Vitamin C Deficiency, Old and New World Monkeys
The response to vitamin C deficiency differs between the various primate species. The naturally occurring disease in squirrel monkeys (Saimiri sciureus) appears to involve mainly the head region, whereas in rhesus macaques (Macaca mulatta) the disease involves the long bones, teeth, and ribs. Petechiae to ecchymoses of gingiva, nasal cavity, subcutaneous tissue, and periosteum are basic lesions as vitamin C is essential to the production of collagen fibrils which are common to both vascular integrity and osteoid formation. In the squirrel monkey, the deficiency is manifest by pericranial hemorrhage forming large hematomas. The hematomas give the animal’s head the appearance of a “turban” and stretch and distort the facial features (Fig. 219).
KeywordsRhesus Macaque Squirrel Monkey World Monkey Spider Monkey Vervet Monkey
Unable to display preview. Download preview PDF.

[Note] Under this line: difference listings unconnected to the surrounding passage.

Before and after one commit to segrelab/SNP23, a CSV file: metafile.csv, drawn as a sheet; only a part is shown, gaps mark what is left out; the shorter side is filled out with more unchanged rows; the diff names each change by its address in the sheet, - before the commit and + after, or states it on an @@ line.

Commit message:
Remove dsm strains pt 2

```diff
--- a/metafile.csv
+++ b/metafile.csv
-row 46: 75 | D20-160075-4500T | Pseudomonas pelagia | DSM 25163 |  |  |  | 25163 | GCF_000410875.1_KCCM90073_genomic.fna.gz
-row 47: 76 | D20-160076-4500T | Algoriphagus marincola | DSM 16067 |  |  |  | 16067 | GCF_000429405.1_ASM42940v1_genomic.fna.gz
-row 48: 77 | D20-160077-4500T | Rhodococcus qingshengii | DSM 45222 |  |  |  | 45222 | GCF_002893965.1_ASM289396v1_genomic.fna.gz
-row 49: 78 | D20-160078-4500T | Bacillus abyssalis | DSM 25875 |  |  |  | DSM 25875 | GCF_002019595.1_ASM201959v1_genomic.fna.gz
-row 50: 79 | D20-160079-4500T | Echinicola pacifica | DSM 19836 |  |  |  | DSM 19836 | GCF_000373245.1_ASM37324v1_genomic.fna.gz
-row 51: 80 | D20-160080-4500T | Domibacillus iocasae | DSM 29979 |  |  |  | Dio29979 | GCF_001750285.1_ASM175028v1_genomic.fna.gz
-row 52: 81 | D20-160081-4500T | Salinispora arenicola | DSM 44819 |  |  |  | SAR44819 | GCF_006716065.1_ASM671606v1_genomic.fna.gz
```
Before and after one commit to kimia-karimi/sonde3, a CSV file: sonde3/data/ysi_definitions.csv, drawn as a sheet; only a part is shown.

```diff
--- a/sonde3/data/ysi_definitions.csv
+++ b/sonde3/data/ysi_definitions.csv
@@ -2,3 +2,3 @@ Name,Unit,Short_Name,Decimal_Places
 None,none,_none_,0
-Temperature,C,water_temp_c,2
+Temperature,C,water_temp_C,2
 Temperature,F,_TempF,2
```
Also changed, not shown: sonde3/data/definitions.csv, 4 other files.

- Manning PJ, Wagner JE, Harkness JE (1984) Biology and diseases of guinea pigs. In: Fox JG, Cohen BJ, Lowe FM (eds) Laboratory animal medicine. Academic, Orlando, pp 149–181Google Scholar
- Ratterree MS, Didier PJ, Blanchard JL, Clarke MR, Schaeffer D (1989) Vitamin C deficiency in captive nonhuman primates fed commercial primate diet. Lab Anim Sci 39: 101–106Google Scholar
- Richmond V, Stokstad ELR (1969) Effect of ascorbic acid on guinea pig skin collagen synthesis: I. Total collagen. J Dent Res 48/5:863–871Google Scholar
- Robbins SL, Cotran RS, Kumar V (eds) (1989) Pathologic basis of disease, 4th edn. Saunders, Philadelphia, pp 356–359Google Scholar